=== GIVEN DATA ===
------------------------------------------------------------------------

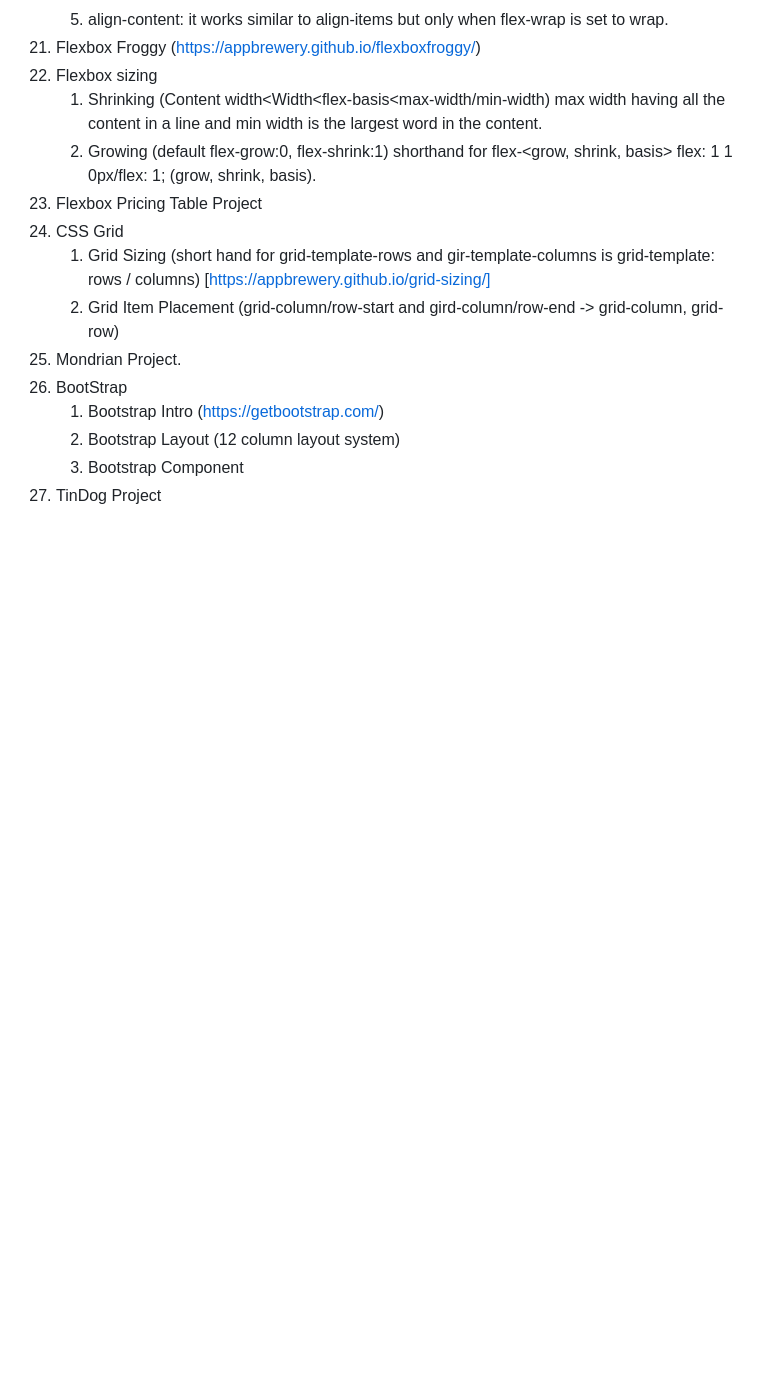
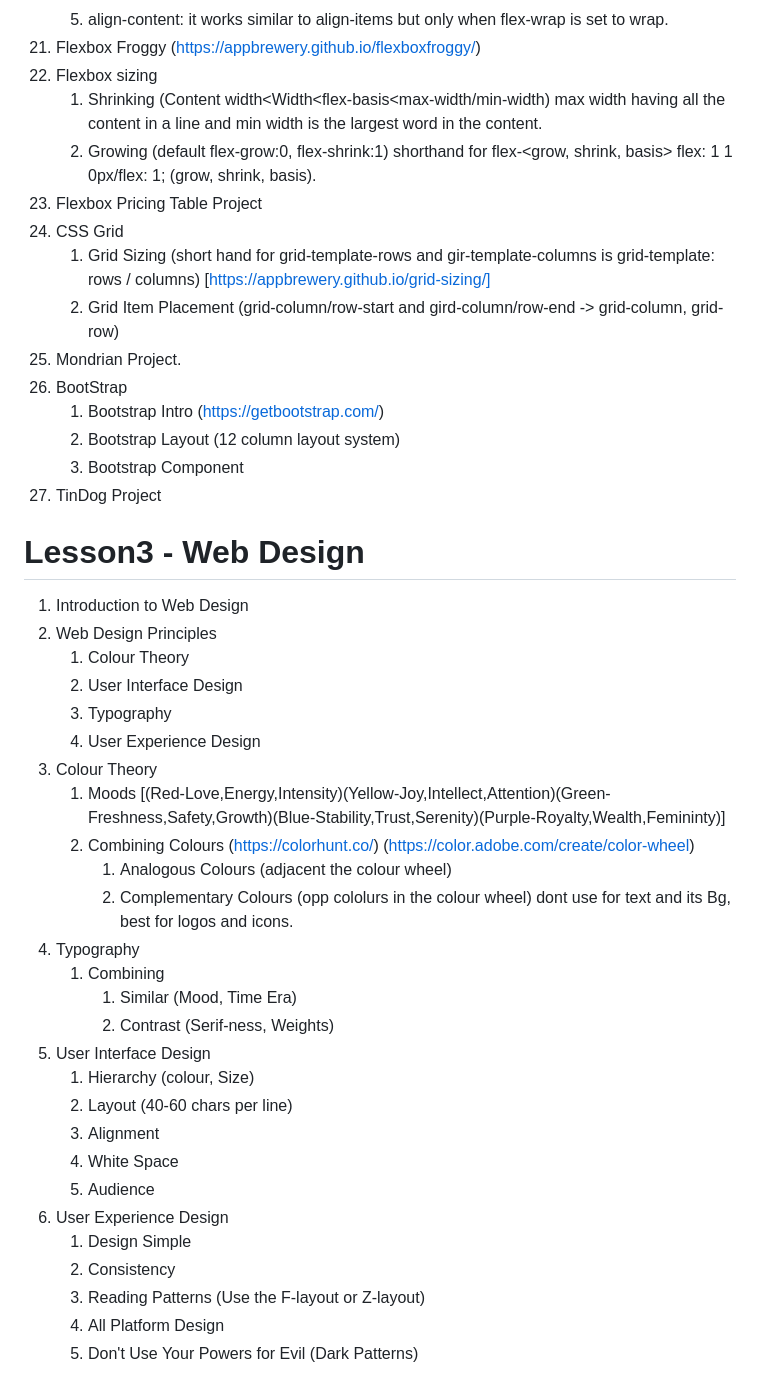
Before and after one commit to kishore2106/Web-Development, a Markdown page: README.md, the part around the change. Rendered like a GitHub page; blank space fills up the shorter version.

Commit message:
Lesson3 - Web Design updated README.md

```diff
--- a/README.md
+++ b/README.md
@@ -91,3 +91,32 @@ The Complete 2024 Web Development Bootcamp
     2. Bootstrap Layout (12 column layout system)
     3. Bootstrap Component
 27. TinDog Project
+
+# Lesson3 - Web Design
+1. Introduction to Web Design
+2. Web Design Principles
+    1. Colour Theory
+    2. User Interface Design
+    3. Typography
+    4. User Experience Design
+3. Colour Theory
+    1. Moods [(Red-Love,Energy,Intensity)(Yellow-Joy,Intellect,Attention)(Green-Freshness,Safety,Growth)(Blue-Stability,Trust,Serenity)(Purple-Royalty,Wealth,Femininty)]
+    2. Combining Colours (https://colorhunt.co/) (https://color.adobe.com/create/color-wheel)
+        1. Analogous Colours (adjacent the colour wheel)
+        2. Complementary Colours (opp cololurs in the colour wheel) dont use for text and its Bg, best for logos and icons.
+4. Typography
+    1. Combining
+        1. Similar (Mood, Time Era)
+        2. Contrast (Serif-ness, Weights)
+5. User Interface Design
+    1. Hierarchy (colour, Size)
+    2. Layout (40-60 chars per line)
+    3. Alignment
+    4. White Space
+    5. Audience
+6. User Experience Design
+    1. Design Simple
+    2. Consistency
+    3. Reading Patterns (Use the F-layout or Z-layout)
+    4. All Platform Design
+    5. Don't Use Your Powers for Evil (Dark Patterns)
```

------------------------------------------------------------------------

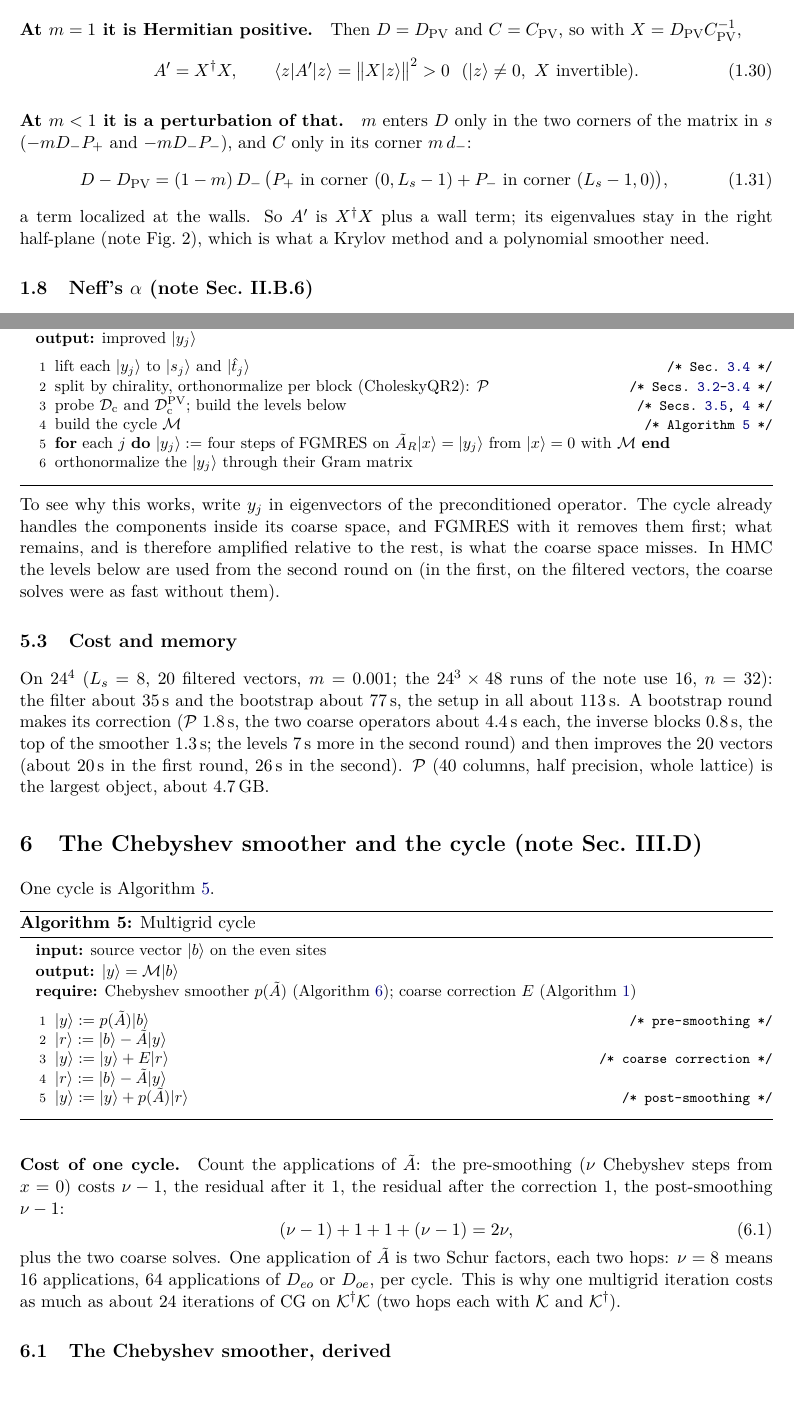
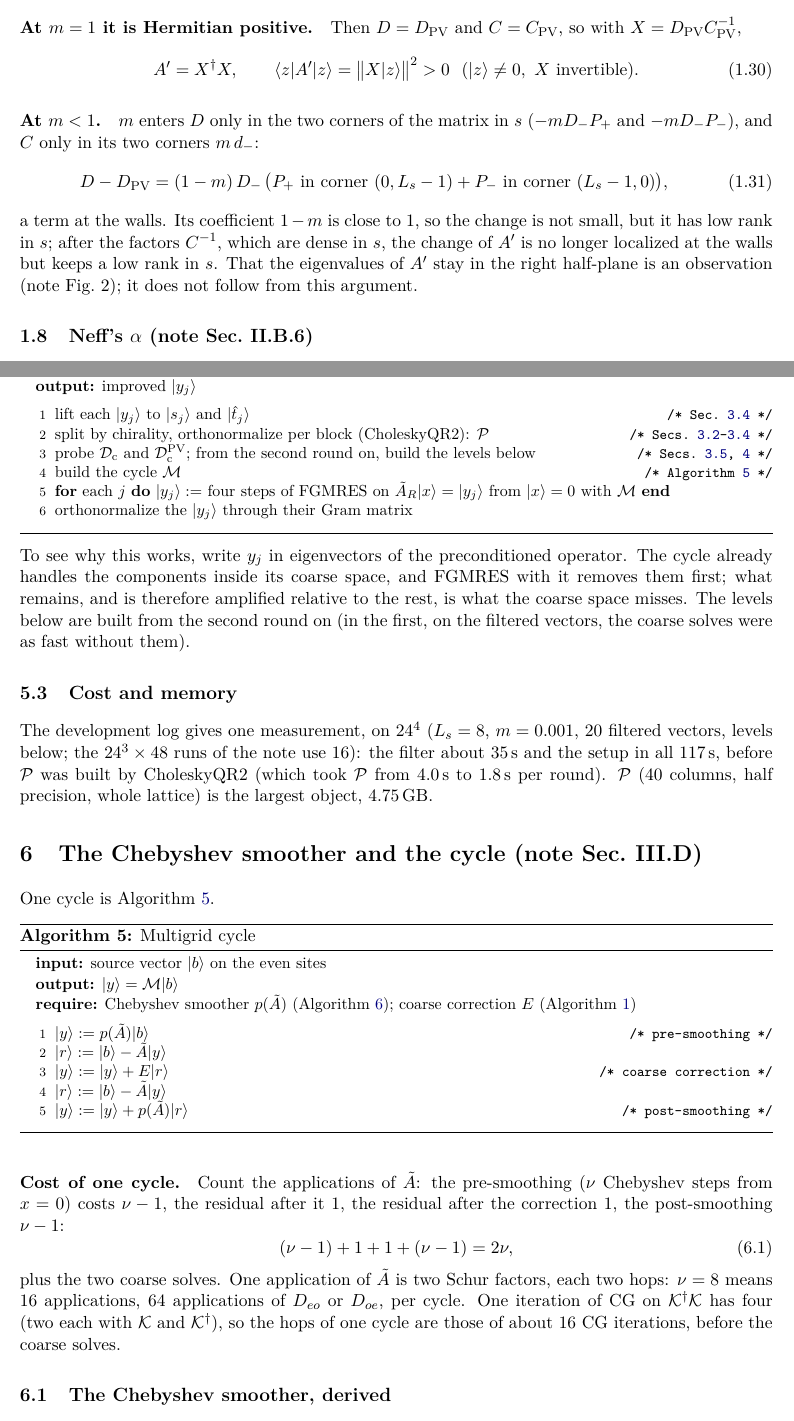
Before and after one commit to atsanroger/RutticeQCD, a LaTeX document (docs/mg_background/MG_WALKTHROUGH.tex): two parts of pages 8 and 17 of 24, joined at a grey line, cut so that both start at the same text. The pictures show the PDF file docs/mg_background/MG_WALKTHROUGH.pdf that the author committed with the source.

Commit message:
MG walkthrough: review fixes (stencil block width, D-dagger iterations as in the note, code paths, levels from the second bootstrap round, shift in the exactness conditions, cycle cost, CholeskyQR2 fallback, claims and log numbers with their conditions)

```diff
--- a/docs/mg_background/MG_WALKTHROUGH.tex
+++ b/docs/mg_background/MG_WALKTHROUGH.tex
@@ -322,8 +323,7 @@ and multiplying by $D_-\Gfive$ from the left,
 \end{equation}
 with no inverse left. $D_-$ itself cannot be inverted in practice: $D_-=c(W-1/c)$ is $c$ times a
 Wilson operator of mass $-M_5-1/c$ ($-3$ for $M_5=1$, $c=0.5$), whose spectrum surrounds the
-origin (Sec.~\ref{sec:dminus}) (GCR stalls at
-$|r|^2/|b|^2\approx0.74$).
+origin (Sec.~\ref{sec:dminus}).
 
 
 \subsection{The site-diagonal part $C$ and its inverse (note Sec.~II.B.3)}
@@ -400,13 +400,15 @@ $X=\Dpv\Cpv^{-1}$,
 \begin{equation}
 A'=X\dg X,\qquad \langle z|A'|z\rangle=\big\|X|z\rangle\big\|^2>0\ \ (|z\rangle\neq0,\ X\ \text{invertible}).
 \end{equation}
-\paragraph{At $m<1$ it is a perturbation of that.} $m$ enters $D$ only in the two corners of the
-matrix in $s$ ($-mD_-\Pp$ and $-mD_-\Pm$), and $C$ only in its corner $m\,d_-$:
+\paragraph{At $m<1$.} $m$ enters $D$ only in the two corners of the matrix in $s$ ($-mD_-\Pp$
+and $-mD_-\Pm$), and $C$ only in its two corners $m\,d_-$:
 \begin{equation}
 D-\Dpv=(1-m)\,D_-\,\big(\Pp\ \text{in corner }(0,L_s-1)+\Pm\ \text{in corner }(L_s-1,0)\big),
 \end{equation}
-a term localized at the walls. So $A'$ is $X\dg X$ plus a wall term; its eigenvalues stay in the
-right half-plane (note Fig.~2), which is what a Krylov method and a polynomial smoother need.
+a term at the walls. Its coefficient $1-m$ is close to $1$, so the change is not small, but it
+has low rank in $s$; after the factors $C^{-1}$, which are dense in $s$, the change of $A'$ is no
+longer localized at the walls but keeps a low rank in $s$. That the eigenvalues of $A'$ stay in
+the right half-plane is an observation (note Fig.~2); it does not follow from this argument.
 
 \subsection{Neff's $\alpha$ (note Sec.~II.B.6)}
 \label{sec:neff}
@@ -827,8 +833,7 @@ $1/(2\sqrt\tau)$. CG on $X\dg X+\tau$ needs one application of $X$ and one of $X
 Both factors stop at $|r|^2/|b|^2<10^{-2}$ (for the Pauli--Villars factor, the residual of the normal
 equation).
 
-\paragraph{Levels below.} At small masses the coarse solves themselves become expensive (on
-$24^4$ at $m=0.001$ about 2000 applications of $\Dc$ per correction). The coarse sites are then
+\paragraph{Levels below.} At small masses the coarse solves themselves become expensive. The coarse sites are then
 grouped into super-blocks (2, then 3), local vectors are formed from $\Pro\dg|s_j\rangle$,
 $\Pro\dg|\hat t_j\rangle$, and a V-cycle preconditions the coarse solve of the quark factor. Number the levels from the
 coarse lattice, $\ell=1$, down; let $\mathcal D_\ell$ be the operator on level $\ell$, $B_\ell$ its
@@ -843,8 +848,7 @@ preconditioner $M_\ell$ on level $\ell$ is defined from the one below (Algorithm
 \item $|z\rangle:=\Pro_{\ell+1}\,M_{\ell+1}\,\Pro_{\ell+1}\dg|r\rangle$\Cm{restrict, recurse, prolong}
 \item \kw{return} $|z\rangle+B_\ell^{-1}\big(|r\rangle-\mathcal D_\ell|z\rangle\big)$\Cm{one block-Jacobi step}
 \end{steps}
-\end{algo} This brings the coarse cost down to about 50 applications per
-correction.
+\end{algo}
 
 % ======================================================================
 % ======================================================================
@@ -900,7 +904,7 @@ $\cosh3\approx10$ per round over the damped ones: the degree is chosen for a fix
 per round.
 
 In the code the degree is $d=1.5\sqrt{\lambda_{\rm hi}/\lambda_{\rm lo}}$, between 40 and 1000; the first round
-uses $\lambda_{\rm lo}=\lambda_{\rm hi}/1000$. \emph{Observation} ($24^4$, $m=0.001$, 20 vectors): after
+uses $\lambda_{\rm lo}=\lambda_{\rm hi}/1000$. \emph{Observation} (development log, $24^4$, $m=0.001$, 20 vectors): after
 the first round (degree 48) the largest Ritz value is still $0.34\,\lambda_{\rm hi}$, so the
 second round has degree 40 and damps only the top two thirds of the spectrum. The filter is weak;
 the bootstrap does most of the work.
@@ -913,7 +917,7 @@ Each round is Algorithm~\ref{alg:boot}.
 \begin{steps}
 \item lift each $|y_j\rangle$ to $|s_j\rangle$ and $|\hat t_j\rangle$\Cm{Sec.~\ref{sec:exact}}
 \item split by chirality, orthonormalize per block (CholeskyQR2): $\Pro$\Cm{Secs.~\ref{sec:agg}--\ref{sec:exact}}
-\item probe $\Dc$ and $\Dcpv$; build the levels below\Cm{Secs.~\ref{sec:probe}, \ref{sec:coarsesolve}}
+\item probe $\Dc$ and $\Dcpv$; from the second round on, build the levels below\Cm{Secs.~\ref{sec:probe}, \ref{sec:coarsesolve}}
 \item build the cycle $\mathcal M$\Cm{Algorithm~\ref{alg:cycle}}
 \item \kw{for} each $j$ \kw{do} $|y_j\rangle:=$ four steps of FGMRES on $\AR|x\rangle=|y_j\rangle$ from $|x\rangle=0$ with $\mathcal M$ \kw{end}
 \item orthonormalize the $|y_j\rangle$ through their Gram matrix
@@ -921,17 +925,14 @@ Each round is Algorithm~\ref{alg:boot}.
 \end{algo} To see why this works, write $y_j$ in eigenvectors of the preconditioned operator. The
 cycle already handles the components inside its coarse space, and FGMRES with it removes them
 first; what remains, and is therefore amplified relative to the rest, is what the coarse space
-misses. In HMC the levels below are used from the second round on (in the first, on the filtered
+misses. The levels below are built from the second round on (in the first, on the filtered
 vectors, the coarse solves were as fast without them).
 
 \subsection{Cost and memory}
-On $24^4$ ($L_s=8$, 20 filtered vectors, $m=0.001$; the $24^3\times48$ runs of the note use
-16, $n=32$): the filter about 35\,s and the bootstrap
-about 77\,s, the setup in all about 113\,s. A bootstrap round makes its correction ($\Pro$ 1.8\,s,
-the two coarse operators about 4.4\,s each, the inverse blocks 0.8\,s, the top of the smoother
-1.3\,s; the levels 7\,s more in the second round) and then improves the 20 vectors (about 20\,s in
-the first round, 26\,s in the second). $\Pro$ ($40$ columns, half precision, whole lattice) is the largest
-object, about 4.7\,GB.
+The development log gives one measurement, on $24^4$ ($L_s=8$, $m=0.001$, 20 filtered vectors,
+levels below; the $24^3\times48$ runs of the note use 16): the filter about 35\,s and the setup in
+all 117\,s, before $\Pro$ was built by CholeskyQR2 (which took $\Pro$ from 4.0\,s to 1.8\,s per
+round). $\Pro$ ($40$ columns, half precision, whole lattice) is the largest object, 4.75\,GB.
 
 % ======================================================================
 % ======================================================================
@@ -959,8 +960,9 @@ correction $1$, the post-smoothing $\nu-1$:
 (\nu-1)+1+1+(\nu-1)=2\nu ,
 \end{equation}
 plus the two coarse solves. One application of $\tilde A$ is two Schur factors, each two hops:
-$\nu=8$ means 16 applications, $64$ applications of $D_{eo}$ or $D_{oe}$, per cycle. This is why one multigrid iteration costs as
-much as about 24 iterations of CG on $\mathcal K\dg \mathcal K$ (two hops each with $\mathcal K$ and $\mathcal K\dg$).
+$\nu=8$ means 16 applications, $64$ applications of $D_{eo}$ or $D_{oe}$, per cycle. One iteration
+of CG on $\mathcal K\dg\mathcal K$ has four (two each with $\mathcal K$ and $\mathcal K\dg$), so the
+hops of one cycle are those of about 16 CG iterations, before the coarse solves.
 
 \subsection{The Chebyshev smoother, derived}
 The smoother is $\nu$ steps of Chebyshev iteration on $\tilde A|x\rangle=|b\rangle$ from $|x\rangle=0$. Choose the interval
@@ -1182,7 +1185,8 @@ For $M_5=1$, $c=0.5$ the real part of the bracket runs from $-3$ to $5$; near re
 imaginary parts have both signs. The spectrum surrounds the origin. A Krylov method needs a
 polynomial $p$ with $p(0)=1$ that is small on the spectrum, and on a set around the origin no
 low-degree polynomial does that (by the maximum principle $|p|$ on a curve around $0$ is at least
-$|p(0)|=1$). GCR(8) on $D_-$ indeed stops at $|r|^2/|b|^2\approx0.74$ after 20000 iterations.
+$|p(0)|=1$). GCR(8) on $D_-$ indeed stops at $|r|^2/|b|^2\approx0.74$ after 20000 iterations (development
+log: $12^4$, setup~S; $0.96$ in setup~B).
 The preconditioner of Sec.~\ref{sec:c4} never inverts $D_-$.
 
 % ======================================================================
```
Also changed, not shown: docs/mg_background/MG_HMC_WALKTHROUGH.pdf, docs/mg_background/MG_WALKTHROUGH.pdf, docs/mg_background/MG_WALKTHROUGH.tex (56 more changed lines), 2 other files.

------------------------------------------------------------------------

=== TASK DETAILS ===
The expected answer is a copy of every line in the entries that holds the word "inverse".

=== PROBLEM SOLUTION ===
 with no inverse left. $D_-$ itself cannot be inverted in practice: $D_-=c(W-1/c)$ is $c$ times a
 \subsection{The site-diagonal part $C$ and its inverse (note Sec.~II.B.3)}
-the two coarse operators about 4.4\,s each, the inverse blocks 0.8\,s, the top of the smoother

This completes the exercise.